Snapdeal began thinking of ODR about a year ago when they realised the long time taken for disputes between consumers and the platform.
“We, like most of the e-commerce companies, have a steady stream of high volume litigations, as we call it, where you have disputes around smaller transactions,” said Smriti Subramanian, General Counsel, Snapdeal. “Most of the disputes that we have are actually district forum cases and typically, we realized, that a consumer dispute takes about one to two years. We also realized that there is not much of a legal principle that these forums are really applying, it essentially is the most fact-based investigation and their own adjudication on facts,” she added.
The pilot programme, called “Sama Suljhao Manch,” managed to close some disputes which ordinarily take anywhere between 2-3 years, within 15 days.
In addition, Snapdeal looked at ODR as an opportunity to build a better customer relationship by easing out this pain for the customers. It also aims to make settlement of any commercial disputes as simple as buying online.
ODR is a consensual process between consumers and the e-commerce platform (in this case). A conciliator empowered under the Indian Arbitration and Conciliation Act supported by a tech-powered platform acts as a bridge between the parties and proposes legally binding solutions through the tech-based platform or through commonly used messaging platforms in a simple, informal and comfortable manner.
The public policy think tank of the Indian government, the NITI Aayog, launched a handbook on ODRs in April. In a draft report in October last year, NITI Aayog said, “At a preliminary level, ODR refers to the usage of ICT (Information and Communications Technology) tools to enable parties to resolve their disputes. This includes using simple to complicated communication technologies such as audio-visual tools ranging from telephones to smartphones to LED screens, spreadsheets, e-mail, and messaging applications, with the crux of it being to enable dispute resolution without the physical congregation of the parties.”
Snapdeal ran the pilot a couple of months ago where it sent some customers notice for conciliation, asking if they were interested in conciliation, and found that about 60 per cent of those who received the notice showed interest.
Sama has been working on the ODR space for almost six years now. “Dispute resolution is a massive pain point in India.
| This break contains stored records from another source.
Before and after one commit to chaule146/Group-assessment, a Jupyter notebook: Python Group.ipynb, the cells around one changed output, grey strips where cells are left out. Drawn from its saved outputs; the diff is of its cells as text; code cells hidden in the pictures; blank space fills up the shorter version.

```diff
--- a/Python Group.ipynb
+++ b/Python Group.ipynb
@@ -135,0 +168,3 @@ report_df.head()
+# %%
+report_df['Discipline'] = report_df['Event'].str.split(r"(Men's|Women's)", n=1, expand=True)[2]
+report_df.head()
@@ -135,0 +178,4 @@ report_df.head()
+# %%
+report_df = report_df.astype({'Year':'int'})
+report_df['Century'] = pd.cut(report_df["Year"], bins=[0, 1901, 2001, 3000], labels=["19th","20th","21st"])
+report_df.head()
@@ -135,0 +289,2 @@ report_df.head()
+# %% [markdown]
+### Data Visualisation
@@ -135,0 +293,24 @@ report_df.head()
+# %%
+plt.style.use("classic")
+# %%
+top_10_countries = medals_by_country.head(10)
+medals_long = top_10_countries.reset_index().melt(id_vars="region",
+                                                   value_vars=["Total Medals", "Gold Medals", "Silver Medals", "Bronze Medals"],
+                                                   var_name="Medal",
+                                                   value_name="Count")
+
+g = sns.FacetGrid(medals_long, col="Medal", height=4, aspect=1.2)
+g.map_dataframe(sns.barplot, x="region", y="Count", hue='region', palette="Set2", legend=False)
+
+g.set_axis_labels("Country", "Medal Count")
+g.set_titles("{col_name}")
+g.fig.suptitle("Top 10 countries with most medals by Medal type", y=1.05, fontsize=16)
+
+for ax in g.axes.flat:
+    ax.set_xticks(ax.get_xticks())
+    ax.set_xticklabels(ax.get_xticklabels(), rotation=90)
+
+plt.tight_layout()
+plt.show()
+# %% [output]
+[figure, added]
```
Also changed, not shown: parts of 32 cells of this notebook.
It takes a lot of time, takes a lot of money. But I think it also takes a lot of mental toll on the litigants,” said Pranjal Sinha, co-founder and CEO, Sama.
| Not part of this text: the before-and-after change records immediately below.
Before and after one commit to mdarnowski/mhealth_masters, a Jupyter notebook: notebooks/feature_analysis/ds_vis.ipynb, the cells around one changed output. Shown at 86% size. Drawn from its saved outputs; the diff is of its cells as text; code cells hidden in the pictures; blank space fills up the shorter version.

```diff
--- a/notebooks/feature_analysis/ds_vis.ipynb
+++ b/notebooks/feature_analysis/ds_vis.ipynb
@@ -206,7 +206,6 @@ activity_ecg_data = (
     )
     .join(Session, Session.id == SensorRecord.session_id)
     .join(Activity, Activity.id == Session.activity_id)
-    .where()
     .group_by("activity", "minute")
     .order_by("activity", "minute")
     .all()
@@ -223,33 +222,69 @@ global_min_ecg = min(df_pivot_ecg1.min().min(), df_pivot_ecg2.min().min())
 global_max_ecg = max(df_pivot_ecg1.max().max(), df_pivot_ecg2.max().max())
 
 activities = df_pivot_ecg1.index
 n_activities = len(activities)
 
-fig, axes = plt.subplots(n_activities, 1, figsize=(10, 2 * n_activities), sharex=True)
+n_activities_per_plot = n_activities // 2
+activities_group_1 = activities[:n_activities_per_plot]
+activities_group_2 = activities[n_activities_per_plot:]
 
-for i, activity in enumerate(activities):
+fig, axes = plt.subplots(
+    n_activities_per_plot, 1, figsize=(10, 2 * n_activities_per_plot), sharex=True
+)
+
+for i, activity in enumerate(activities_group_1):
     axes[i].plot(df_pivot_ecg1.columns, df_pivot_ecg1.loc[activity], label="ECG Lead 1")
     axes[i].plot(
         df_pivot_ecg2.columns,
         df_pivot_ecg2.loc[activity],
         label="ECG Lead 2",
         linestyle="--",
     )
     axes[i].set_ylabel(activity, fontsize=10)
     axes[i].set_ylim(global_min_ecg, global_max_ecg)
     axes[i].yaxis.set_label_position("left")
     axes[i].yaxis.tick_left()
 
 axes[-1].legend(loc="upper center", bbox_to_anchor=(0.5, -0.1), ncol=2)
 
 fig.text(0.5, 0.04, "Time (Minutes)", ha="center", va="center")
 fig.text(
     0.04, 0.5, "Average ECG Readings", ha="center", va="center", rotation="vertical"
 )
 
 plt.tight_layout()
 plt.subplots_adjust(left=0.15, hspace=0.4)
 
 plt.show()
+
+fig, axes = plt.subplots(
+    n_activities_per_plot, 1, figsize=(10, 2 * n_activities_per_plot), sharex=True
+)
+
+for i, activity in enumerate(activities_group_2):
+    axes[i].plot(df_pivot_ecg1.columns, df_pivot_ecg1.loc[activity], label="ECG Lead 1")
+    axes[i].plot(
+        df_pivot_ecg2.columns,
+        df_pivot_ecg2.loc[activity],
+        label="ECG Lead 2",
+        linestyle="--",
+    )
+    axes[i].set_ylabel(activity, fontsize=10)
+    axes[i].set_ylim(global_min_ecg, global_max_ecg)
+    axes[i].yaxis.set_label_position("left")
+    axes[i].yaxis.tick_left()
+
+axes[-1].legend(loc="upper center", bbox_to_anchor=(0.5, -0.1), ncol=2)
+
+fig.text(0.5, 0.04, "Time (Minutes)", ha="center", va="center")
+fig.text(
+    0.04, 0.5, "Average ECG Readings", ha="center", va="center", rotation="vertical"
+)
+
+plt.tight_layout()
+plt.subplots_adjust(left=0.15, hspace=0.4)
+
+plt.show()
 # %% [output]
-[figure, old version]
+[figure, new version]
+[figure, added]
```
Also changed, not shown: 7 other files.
Wanting to enter the e-commerce sector for a long time, Sinha said the pilot with Snapdeal was a very customer-centric approach. “It’s like telling them (customers) that this dispute has been pending for almost 12 months to 16 months. Let’s try to solve it amicably and let’s try to do it online so you don’t have to come anywhere even booking in Uber to a consumer forum for a pendrive dispute which is worth Rs 600 rupees is not worth it,” he said.